I also wouldn't call any of the bikes being discussed lower end. Maybe if you were talking about $300 and $400 bikes I'd understand but $800-$1000 is not low end. Yes I understand bikes can average well over 2k and it reaches as high as 20k. But for an average person with a **** ton of Bill's I'd say an $800 bike with the features the DS has is not lower end. Just please explain to me so I can better understand how?
Not to sound like a jerk, but we all understand that a thousand dollars is a thousand dollars not a quarter. Any bicycle that you purchase new at that price point is a bike that is set up to compete in the market at that price point. In other words it is going to be a canned set up, not a custom machine. There will be compromises. The only problem is while you can swap out components to make it fit your particular tastes, usually doing a component swap will increase the amount of money you spend.

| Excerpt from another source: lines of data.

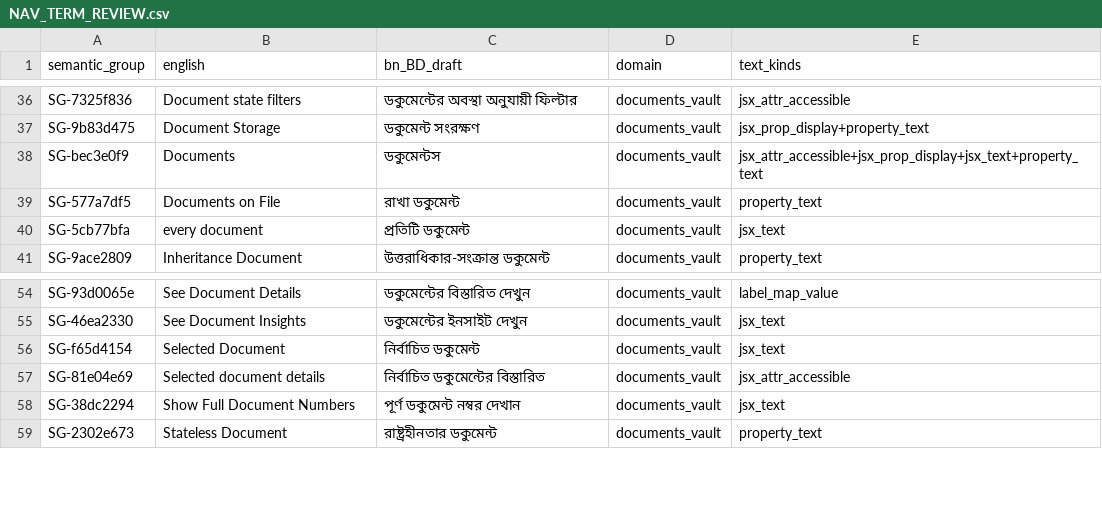
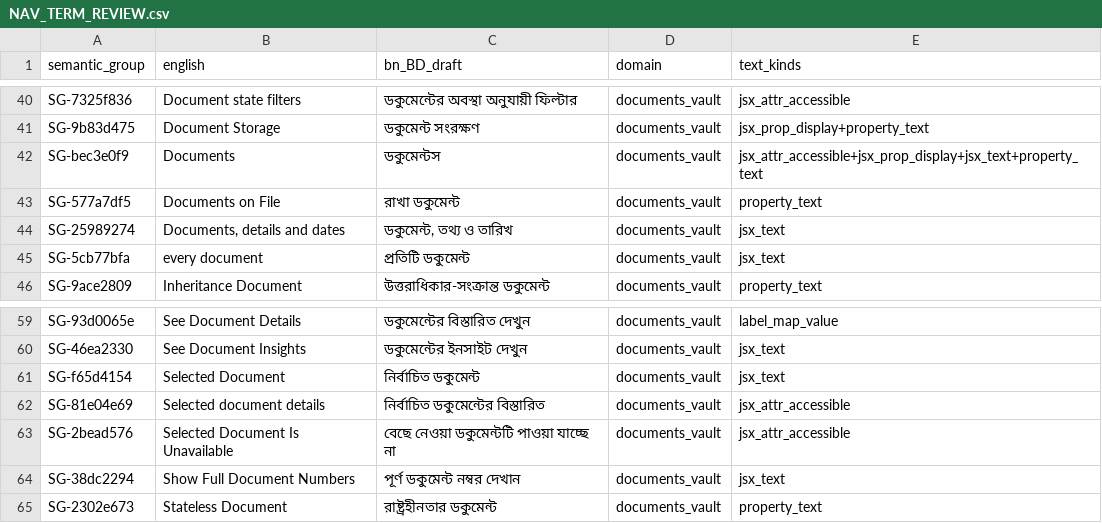
Before and after one commit to sadatnitex/visastack, a CSV file: docs/localization/data/NAV_TERM_REVIEW.csv, drawn as a sheet; only a part is shown, gaps mark what is left out; the diff covers the shown part only; the diff names each change by its address in the sheet, - before the commit and + after, or states it on an @@ line.

```diff
--- a/docs/localization/data/NAV_TERM_REVIEW.csv
+++ b/docs/localization/data/NAV_TERM_REVIEW.csv
+row 44: SG-25989274 | Documents, details and dates | ডকুমেন্ট, তথ্য ও তারিখ | documents_vault | jsx_text
+row 63: SG-2bead576 | Selected Document Is Unavailable | বেছে নেওয়া ডকুমেন্টটি পাওয়া যাচ্ছে না | documents_vault | jsx_attr_accessible
```
Also changed, not shown: 7 added rows elsewhere in this file, docs/localization/data/CASE_FILE_COLLISION_REVIEW.csv, 3 other files.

So if swapping out bars, stems and shifters, brake levers, saddle on a new $800 bicycle costs an additional $300 then quite obviously your now buying a $1100 bike. So you should then consider comparing $1100 bikes not $800 bikes. Personally I'm a firm believer that you should get exactly what you want. Even if that means saving up more money for a few months. If you purchased a $1500 bike, for the first month or so you would be like "wow what a bike" but a year later you will be saying to yourself It's a nice bike but I really would like to have _______ and ______.

I started getting semi-serious about riding about this time last year. Second or third time out on a rail trail I went with a friend that has a bike worth twice mine. This guy during our 14 mile ride literally blew my doors off. I thought my legs were going to explode! During our time together he politely pointed out the benefits of where the additional money he spent on his ride made for an overall better riding experience. I'm talking better quality forks, disk brakes and so forth. But today this guy is still doing 14 mile rides where as I'm doing 40-50 mile rides, I've managed to turn it around so that I'm blowing his doors off and doing so on the same bike I had this time last year. In my opinion, on anything over $500-$600 it's more the rider not the horse.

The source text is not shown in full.